[Revision comparison data]

# # # #

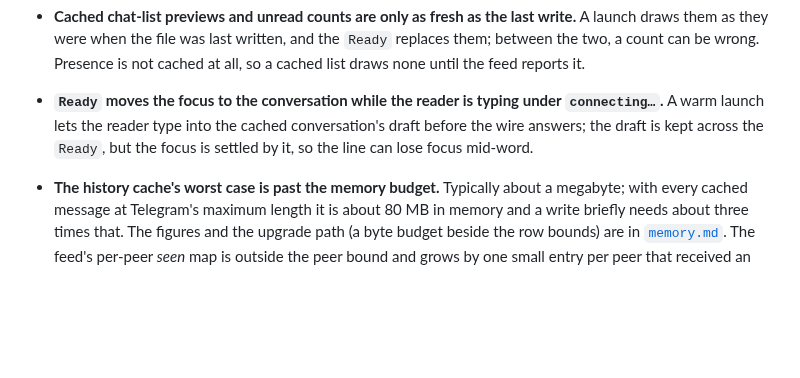
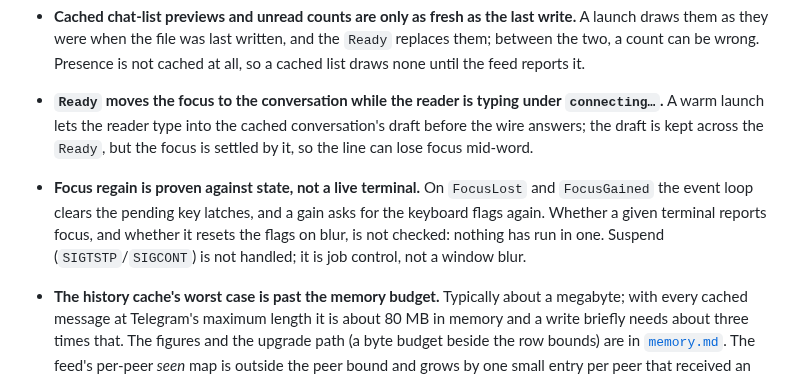
Before and after one commit to curedbylethe/televim, a Markdown page: docs/known-gaps.md, the part around the change. Drawn GitHub-style; blank space fills up the shorter version.

Commit message:
docs: note what focus regain has not been run against
Co-Authored-By: Claude Haiku 5.5 <noreply@anthropic.com>

```diff
--- a/docs/known-gaps.md
+++ b/docs/known-gaps.md
@@ -375,6 +375,11 @@ Real, and named so they are not mistaken for oversights:
   `connecting…`.** A warm launch lets the reader type into the cached
   conversation's draft before the wire answers; the draft is kept across the
   `Ready`, but the focus is settled by it, so the line can lose focus mid-word.
+- **Focus regain is proven against state, not a live terminal.** On `FocusLost`
+  and `FocusGained` the event loop clears the pending key latches, and a gain asks
+  for the keyboard flags again. Whether a given terminal reports focus, and whether
+  it resets the flags on blur, is not checked: nothing has run in one. Suspend
+  (`SIGTSTP`/`SIGCONT`) is not handled; it is job control, not a window blur.
 - **The history cache's worst case is past the memory budget.** Typically about a
   megabyte; with every cached message at Telegram's maximum length it is about
   80 MB in memory and a write briefly needs about three times that. The figures
```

# # # #

(To do): Line by line, restate the data above exactly as it stands, minus the pictures.

(Result):
Before and after one commit to curedbylethe/televim, a Markdown page: docs/known-gaps.md, the part around the change. Drawn GitHub-style; blank space fills up the shorter version.

Commit message:
docs: note what focus regain has not been run against
Co-Authored-By: Claude Haiku 5.5 <noreply@anthropic.com>

```diff
--- a/docs/known-gaps.md
+++ b/docs/known-gaps.md
@@ -375,6 +375,11 @@ Real, and named so they are not mistaken for oversights:
   `connecting…`.** A warm launch lets the reader type into the cached
   conversation's draft before the wire answers; the draft is kept across the
   `Ready`, but the focus is settled by it, so the line can lose focus mid-word.
+- **Focus regain is proven against state, not a live terminal.** On `FocusLost`
+  and `FocusGained` the event loop clears the pending key latches, and a gain asks
+  for the keyboard flags again. Whether a given terminal reports focus, and whether
+  it resets the flags on blur, is not checked: nothing has run in one. Suspend
+  (`SIGTSTP`/`SIGCONT`) is not handled; it is job control, not a window blur.
 - **The history cache's worst case is past the memory budget.** Typically about a
   megabyte; with every cached message at Telegram's maximum length it is about
   80 MB in memory and a write briefly needs about three times that. The figures
```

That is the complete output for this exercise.